working units. Estates were turned into limited companies. This
process reduced the number of estates in the territories that still
grew sugar on a fairly large scale. Amalgamation involved the
combination of cane areas so that a larger supply could be
provided for one central factories. This amalgamation took place
earliest in Guyana and Trinidad. In colonial Guyana, the
amalgamation of sugar plantations under large British firms
started form the year 1840. Joining of irrigation systems and the
pooling of machines was the result. Diamond estate (in Colonial
Guyana) was a result of five estates uniting.
New Equipment
Research in the Beet sugar industry and refineries in Europe
introduced and designed the idea of new equipment. The vacuum
pan and the centrifugal dryer were to significant types of
equipment. The vacuum pan economized on fuel and helped to
reduce the boiling point of cane juice. In 1832 on the Estate in
Vreed en Hoop in Colonial Guyana the first vacuum pan was
installed. Majority of Trinidads sugar was produced by the
8

vacuum pan by 1895. Centrifugal Driers were placed in large


estates which used steam engines.
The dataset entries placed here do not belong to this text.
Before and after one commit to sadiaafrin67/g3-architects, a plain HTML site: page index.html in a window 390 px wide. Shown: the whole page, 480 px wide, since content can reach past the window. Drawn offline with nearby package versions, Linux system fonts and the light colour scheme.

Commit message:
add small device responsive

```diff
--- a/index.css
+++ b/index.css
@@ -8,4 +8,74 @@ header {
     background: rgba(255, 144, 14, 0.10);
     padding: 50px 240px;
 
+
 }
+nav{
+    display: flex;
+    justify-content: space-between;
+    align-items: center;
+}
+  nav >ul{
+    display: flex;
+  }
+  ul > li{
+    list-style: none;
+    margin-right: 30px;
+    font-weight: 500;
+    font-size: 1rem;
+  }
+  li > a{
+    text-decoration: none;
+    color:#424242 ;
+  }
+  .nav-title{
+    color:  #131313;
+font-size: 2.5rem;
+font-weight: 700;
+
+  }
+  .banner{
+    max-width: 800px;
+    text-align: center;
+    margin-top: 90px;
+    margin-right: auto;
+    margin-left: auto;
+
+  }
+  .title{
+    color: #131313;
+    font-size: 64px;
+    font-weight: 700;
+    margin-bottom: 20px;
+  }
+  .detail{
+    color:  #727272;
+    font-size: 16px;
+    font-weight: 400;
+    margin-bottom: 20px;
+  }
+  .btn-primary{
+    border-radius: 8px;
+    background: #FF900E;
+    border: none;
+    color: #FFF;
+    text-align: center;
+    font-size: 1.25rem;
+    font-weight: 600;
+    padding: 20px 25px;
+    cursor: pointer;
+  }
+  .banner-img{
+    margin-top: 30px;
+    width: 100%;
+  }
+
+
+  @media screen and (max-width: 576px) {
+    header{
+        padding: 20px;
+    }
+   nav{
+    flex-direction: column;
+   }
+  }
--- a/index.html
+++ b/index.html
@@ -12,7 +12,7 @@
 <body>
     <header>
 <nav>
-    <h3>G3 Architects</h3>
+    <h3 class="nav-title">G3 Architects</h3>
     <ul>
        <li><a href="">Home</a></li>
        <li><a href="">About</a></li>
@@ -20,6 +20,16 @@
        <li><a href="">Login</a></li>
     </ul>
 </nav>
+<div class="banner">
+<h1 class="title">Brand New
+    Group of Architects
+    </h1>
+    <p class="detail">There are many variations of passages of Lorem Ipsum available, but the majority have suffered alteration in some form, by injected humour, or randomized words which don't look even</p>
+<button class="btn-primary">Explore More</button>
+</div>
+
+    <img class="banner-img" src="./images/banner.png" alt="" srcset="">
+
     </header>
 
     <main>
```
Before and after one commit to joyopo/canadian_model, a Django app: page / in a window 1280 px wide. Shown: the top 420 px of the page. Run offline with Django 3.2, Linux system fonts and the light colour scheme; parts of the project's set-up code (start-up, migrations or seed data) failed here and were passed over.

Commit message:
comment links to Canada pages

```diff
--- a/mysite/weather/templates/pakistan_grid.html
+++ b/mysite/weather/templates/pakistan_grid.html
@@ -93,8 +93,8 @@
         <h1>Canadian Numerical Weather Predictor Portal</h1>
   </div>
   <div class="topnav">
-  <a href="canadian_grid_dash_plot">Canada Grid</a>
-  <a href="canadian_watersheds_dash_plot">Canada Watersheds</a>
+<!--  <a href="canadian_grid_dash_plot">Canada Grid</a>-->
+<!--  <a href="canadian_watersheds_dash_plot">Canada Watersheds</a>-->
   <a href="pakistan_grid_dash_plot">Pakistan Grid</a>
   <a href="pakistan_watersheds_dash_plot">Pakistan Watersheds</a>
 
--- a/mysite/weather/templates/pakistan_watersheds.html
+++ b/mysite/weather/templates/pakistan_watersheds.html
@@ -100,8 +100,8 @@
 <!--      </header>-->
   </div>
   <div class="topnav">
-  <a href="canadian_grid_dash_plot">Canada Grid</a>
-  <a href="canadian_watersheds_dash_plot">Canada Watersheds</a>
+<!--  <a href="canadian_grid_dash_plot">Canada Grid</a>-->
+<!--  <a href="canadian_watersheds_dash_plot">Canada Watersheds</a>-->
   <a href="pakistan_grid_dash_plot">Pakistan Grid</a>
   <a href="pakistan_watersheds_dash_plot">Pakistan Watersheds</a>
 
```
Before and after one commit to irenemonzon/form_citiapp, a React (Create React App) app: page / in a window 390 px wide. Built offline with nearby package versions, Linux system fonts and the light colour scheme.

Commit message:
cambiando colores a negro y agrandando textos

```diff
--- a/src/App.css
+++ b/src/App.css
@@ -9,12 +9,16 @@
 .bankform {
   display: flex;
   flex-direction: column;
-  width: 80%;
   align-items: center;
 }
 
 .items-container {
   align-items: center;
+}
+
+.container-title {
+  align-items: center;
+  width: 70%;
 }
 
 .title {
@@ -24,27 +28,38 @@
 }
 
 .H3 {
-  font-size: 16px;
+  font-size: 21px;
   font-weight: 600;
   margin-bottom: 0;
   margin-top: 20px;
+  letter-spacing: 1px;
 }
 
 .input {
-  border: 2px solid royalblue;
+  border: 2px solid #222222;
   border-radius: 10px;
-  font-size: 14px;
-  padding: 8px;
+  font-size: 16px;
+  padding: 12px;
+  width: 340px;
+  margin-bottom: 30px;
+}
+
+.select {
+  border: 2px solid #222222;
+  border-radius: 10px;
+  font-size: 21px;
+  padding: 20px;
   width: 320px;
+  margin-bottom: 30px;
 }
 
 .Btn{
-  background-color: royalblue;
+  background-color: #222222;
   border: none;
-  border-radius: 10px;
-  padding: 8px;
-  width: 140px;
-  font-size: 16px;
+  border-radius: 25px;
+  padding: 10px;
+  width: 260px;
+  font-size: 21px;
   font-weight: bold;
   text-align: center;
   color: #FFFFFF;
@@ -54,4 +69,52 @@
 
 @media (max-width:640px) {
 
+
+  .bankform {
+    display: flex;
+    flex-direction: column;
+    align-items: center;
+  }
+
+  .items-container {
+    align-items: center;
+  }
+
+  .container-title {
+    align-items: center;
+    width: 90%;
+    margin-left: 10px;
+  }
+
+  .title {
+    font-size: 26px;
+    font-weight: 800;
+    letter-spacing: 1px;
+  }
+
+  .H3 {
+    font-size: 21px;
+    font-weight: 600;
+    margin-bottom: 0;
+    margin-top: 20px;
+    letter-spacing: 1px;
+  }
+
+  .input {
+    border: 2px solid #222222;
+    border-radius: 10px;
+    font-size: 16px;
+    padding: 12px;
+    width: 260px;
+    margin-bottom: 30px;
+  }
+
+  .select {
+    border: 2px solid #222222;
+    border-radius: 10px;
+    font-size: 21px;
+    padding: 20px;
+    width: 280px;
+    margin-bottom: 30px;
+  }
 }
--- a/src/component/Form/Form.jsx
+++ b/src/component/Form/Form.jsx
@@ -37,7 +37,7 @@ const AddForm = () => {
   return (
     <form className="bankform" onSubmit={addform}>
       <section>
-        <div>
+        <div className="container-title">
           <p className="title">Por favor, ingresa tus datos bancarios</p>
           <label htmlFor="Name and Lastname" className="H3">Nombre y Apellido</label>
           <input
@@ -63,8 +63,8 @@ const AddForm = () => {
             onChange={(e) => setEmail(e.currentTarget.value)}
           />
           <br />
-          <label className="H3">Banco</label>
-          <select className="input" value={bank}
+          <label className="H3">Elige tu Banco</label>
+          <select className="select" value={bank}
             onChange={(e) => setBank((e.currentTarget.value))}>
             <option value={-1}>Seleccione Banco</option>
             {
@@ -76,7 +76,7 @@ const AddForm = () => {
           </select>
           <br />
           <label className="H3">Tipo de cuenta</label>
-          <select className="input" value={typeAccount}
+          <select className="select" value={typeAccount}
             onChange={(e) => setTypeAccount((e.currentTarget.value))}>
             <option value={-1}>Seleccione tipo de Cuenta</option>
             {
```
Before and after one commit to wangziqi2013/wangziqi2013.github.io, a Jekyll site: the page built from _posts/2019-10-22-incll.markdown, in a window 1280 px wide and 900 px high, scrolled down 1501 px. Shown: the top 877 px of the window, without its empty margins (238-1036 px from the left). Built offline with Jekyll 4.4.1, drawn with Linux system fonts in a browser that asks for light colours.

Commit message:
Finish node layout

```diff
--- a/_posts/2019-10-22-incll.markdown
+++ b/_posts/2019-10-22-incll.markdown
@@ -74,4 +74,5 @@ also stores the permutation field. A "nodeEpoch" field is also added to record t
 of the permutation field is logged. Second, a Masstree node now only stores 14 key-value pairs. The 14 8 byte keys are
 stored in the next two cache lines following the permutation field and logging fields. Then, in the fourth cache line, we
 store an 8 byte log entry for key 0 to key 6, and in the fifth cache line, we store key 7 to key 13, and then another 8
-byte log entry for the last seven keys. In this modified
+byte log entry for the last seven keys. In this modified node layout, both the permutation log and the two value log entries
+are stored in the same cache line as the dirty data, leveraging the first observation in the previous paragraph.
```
This not only increased the
amount of sugar produced but also made it easier to separate the
sugar crystals from the molasses.
Railways
Railways had an enormous impact on transportation within the
plantation sector. This enabled the labourers to live away from
the plantation. It also allowed for faster and greater
transportation of canes from the fields to the mills.
Wider Variety of Cane
The Caribbean sugar industry were able to overcome the
challenges because of the introduction of newer and better
varieties of cane. At the end of the 1800s it was discovered that
sugar cane can produce more fertile seeds. Also by the 1890s
which were more resistant to diseases were discovered. These
two discoveries created great merits to the industry.
There were other efforts made to maintain the sugar industry.
These included seasonal labourers to reduce the cost of
production and large scale importing of indentured servants. Also
the British government helped the colonies by giving them loans
to import indentured servants.
Conclusion
It can be concluded that because of the abundance of natural
resources, foreign investment from the US, and the Free Trade
Policy Cuba became the main sugar producer in the Caribbean. It
was the priority and special treatment given to the British
Caribbean in the British market nevertheless the cost was high
sugar colonies in the British Caribbean were always protected.

Bibliography

Beckles, Hilary McD & Shepherd Verne Freedoms Won


Caribbean Emancipation, Ethnicities and Nationalhood.

10